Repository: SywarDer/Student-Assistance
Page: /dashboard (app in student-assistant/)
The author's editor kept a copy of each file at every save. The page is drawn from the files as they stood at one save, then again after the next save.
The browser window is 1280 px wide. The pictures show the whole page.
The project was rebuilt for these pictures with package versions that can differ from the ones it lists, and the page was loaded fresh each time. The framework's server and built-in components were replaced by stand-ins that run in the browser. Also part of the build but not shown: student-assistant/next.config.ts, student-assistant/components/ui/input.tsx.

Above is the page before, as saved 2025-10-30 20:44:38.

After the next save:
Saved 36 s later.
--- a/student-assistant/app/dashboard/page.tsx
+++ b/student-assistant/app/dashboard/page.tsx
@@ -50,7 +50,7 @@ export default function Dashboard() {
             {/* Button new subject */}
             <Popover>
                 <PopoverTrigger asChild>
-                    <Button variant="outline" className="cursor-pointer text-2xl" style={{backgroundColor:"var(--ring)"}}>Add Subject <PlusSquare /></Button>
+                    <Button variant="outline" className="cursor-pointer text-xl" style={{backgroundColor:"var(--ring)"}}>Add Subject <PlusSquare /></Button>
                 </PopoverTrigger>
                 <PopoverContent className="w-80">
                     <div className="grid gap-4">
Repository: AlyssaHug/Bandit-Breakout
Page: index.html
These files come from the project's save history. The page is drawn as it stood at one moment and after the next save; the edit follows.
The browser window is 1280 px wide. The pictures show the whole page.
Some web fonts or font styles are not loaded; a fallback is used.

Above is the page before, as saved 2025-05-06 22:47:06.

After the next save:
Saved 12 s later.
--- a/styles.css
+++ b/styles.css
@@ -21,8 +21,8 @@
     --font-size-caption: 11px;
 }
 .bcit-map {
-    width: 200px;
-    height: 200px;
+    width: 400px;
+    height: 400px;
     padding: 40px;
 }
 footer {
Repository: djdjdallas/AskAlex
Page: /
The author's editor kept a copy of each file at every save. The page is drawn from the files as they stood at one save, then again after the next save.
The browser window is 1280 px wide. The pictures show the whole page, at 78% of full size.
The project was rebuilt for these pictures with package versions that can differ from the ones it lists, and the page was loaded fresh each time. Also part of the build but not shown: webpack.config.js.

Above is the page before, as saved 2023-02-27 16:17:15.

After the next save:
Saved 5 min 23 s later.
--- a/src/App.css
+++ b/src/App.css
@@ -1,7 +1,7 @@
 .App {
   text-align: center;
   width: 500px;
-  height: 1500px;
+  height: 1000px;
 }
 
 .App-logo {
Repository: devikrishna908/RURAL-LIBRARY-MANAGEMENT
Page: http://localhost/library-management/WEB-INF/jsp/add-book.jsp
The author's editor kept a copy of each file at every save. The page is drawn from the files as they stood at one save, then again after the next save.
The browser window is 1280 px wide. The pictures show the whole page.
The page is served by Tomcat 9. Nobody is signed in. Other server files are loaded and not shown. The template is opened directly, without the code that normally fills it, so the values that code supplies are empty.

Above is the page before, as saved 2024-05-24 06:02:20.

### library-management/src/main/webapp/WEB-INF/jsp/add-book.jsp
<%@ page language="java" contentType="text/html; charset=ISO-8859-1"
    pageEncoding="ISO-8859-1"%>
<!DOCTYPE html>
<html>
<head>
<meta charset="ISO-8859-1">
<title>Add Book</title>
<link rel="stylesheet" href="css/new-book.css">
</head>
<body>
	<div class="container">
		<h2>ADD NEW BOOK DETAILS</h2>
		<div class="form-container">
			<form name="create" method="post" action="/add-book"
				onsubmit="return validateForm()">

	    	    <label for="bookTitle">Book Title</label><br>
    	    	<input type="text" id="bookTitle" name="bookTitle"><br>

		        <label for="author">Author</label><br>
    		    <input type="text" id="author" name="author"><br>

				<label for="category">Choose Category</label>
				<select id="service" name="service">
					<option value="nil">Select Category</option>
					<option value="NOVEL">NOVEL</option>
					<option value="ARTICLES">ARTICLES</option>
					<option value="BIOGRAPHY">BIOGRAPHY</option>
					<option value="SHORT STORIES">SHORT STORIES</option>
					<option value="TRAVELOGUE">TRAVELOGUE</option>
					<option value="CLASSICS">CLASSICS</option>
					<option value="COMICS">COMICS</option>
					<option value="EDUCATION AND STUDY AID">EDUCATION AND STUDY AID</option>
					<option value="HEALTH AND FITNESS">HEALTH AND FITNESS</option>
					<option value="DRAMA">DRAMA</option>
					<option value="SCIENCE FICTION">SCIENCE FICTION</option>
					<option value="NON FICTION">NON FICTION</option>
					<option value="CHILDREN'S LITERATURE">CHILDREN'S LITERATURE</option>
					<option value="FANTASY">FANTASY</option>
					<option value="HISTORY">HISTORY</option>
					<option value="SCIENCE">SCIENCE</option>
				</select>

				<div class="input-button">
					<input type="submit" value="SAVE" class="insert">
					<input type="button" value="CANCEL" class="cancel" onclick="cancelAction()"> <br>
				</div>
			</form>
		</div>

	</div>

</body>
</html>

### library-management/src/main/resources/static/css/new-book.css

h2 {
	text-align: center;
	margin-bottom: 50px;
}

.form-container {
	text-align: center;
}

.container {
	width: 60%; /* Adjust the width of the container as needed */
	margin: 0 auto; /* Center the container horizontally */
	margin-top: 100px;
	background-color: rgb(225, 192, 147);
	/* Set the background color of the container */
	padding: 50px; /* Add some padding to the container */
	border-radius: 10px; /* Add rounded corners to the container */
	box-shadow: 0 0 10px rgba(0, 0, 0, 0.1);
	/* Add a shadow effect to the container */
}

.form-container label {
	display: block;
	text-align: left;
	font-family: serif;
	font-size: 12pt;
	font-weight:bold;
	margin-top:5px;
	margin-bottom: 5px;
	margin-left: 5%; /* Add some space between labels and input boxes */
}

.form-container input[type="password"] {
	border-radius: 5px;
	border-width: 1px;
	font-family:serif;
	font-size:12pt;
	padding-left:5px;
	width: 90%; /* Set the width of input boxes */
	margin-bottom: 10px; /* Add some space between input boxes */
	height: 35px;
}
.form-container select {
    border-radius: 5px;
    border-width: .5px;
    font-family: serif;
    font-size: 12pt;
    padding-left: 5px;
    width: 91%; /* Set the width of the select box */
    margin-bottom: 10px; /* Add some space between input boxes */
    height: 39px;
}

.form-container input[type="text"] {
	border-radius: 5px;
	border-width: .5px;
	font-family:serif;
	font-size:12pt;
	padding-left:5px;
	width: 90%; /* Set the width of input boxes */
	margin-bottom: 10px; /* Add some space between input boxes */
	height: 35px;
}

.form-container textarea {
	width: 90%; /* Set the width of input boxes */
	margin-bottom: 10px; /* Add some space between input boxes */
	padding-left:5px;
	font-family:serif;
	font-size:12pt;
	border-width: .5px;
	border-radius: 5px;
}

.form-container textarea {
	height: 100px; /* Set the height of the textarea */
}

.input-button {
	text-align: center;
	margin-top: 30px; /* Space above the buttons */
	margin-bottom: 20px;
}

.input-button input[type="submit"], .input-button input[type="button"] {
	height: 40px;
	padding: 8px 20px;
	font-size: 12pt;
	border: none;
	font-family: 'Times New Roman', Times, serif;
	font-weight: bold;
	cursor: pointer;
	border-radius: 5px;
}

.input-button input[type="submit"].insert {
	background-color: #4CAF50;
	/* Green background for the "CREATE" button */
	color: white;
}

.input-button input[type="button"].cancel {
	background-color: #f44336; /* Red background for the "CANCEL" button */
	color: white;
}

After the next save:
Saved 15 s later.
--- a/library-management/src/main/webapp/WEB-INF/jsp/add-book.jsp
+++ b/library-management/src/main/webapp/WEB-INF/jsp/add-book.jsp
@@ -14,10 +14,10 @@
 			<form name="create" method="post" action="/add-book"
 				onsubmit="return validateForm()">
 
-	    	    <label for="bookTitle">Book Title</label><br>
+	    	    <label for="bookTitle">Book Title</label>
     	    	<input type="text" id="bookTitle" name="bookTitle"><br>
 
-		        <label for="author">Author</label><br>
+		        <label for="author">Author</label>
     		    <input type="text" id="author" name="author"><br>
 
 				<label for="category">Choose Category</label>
————————
### Task brief:
Give back only the lines from the one containing "Green background for" through the final line of the entries above, exactly as written, both included.

### Problem solution:
	/* Green background for the "CREATE" button */
	color: white;
}

.input-button input[type="button"].cancel {
	background-color: #f44336; /* Red background for the "CANCEL" button */
	color: white;
}

After the next save:
Saved 15 s later.
--- a/library-management/src/main/webapp/WEB-INF/jsp/add-book.jsp
+++ b/library-management/src/main/webapp/WEB-INF/jsp/add-book.jsp
@@ -14,10 +14,10 @@
 			<form name="create" method="post" action="/add-book"
 				onsubmit="return validateForm()">
 
-	    	    <label for="bookTitle">Book Title</label><br>
+	    	    <label for="bookTitle">Book Title</label>
     	    	<input type="text" id="bookTitle" name="bookTitle"><br>
 
-		        <label for="author">Author</label><br>
+		        <label for="author">Author</label>
     		    <input type="text" id="author" name="author"><br>
 
 				<label for="category">Choose Category</label>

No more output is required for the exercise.